With regards to the quality metrics themselves, the FDA requests the following primary metrics: 

Lot Acceptance Rate (LAR) as an indicator of manufacturing performance 

Product Quality Complaint Rate (PQCR) as an indicator of patient or customer feedback 

Invalidated Out-of-Specification (OOS) Rate (IOOSR) as an indicator of the operation of a laboratory 

The FDA intends to launch an electronic portal in January 2018 through which manufacturers can submit voluntary data. In the future the agency intends to develop a mandatory quality metrics reporting program. 

 

Tightening of Medical Device Regulations 

Although the EU Medical Device Regulation date of application is not until 2020, manufacturers are now focussing on their transition plans to the new regulation. Many medical device companies active in Europe have begun mapping out how the new Regulations will impact their business. Examples of new requirements of the regulation include; unannounced audits performed by Notified Bodies (NBs) at least once every five years, NBs will assess plans, procedures and results documented in CERs and other evidence, the PMCF (post-market clinical follow up) will drive the clinical performance evaluation and must be based on real-life data and finally, device equivalency claims will be limited to those manufacturers who are able to demonstrate equivalence by having access to equivalent device data, and the MDR even requires a contract between the manufacturer and the equivalent device manufacturer to access the technical documentation of that device. 

Clinical evaluation is a permanent process that must be covered by plans and reports and the PMCF results must be taken into account for clinical evaluation and risk management. 

The International Organisation for Standardisation’s ISO 13485, Medical Devices – Quality Management Systems – Requirements for Regulatory Purposes describes the requirements for a QMS specific to the medical device industry. In 2016 ISO issued ISO 13485:2016 which it “designed to respond to latest QMS practices, including changes in technology and regulatory requirements and expectations.” This latest version of the standard places “greater emphasis on risk management and risk-based decision making, as well as changes related to the increased regulatory requirements for organisations in the supply chain”. 

 

The Quality Element 

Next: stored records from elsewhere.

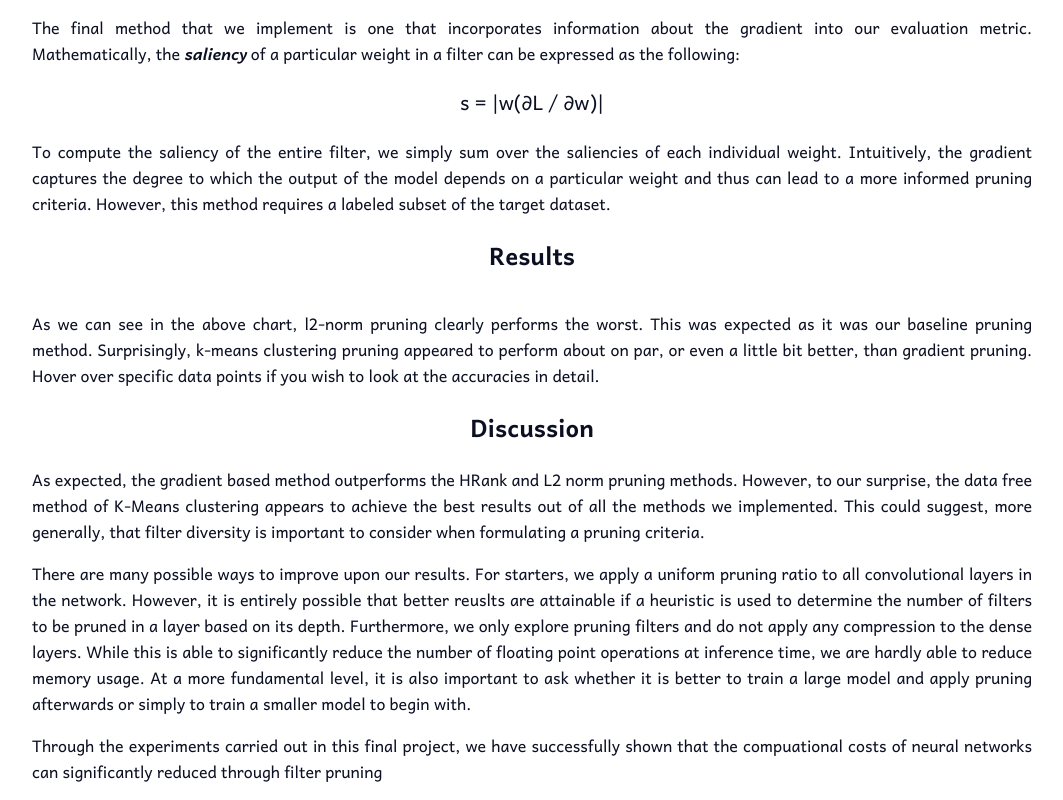
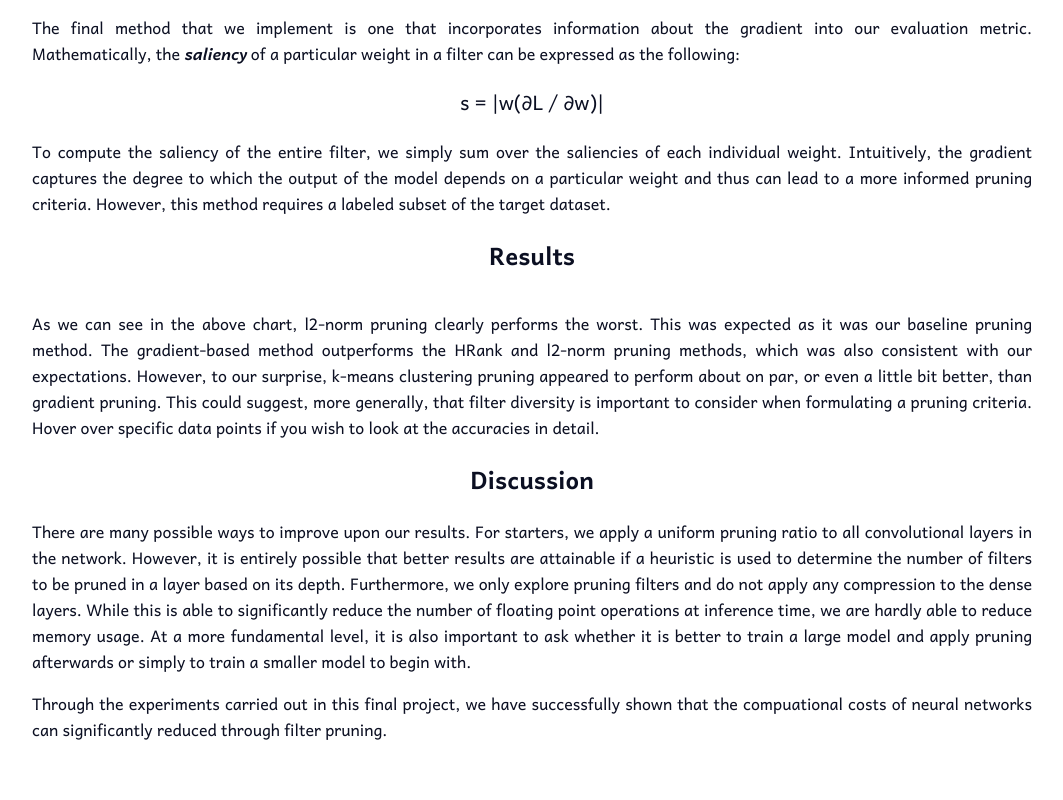
Before and after one commit to harrisonbay/CNNPruning, a plain HTML site: page docs/index.html in a window 1280 px wide. Shown: the part 3215-4015 px from the top of the page, without its empty margins (108-1171 px from the left). After the commit the page ends 3973 px from the top, so only its background shows below. Drawn offline with Linux system fonts and the light colour scheme; a script that the page names is missing.

Commit message:
fix discussiong

```diff
--- a/docs/index.html
+++ b/docs/index.html
@@ -92,20 +92,17 @@
     <section id="results" class="results text">
         <h2>Results</h2>
         <div id="vis" class="vis"></div>
-        <p>As we can see in the above chart, l2-norm pruning clearly performs the worst. This was expected as it was our baseline pruning method. Surprisingly, k-means clustering pruning appeared to perform about on par, or even a little bit better, than gradient pruning. Hover over specific data points if you wish to look at the accuracies in detail.
+        <p>As we can see in the above chart, l2-norm pruning clearly performs the worst. This was expected as it was our baseline pruning method. The gradient-based method outperforms the HRank and l2-norm pruning methods, which was also consistent with our expectations. However, to our surprise, k-means clustering pruning appeared to perform about on par, or even a little bit better, than gradient pruning. This could suggest, more generally, that filter diversity is important to consider when formulating a pruning criteria. Hover over specific data points if you wish to look at the accuracies in detail.
     </section>
 
     <section class="discussion text">
         <h2>Discussion</h2>
-        <p> As expected, the gradient based method outperforms the HRank and L2 norm pruning methods. However, to our surprise, the data free method of K-Means clustering appears to
-            achieve the best results out of all the methods we implemented. This could suggest, more generally, that filter diversity is important to consider when formulating a pruning criteria. <p>
-
         <p> There are many possible ways to improve upon our results. For starters, we apply a uniform pruning ratio to all convolutional layers in the network. However, it is entirely possible
-            that better reuslts are attainable if a heuristic is used to determine the number of filters to be pruned in a layer based on its depth. Furthermore, we only explore pruning filters and
+            that better results are attainable if a heuristic is used to determine the number of filters to be pruned in a layer based on its depth. Furthermore, we only explore pruning filters and
             do not apply any compression to the dense layers. While this is able to significantly reduce the number of floating point operations at inference time, we are hardly able to reduce memory usage.
             At a more fundamental level, it is also important to ask whether it is better to train a large model and apply pruning afterwards or simply to train a smaller model to begin with. <p>
 
-        <p> Through the experiments carried out in this final project, we have successfully shown that the compuational costs of neural networks can significantly reduced through filter pruning <p>
+        <p> Through the experiments carried out in this final project, we have successfully shown that the compuational costs of neural networks can significantly reduced through filter pruning. <p>
 
     </section>
 
```
Also changed, not shown: docs/assets/images/16.png (added), docs/assets/images/64.png (added), docs/assets/images/pasted image 0.png (added), 3 other files.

As in the past, manufacturers are expected to comply with the various applicable regulations in order to maintain their licences and market their products in their respective regions. In addition to this, manufacturers are expected to prove their ongoing commitment to continuous process improvement and quality outcomes. In order to improve quality and not simply compliance within the life science industry, manufacturers will need to become more data driven in their operations and in their documentation and collaborate closely with suppliers to ensure quality throughout the product lifecycle. Achieving enterprise-wide quality requires all parties to the process to openly and effectively communicate at every step of the process. Tracking the full cycle of corrective and preventative actions – from the identification of root cause, to actions to address it, and through to verification that actions were effective, should be performed. The provision of quality metrics (including proof that quality measures have been followed and tracked), may also be requested of third parties and suppliers who are subject to a service agreement with a larger manufacturer.  

 Conclusion

As global regulations constantly change, those companies that previously functioned sufficiently with manual processes and disconnected systems, will be unable to satisfy the requirements of regulators and 3rd party stakeholders, who increasingly want quick access to in-depth information on their quality operations. Those that implement an enterprise-wide (including suppliers and distributors) quality management system can meet current regulatory requirements, prepare for future regulatory challenges and scale their quality operations to fit their growing needs.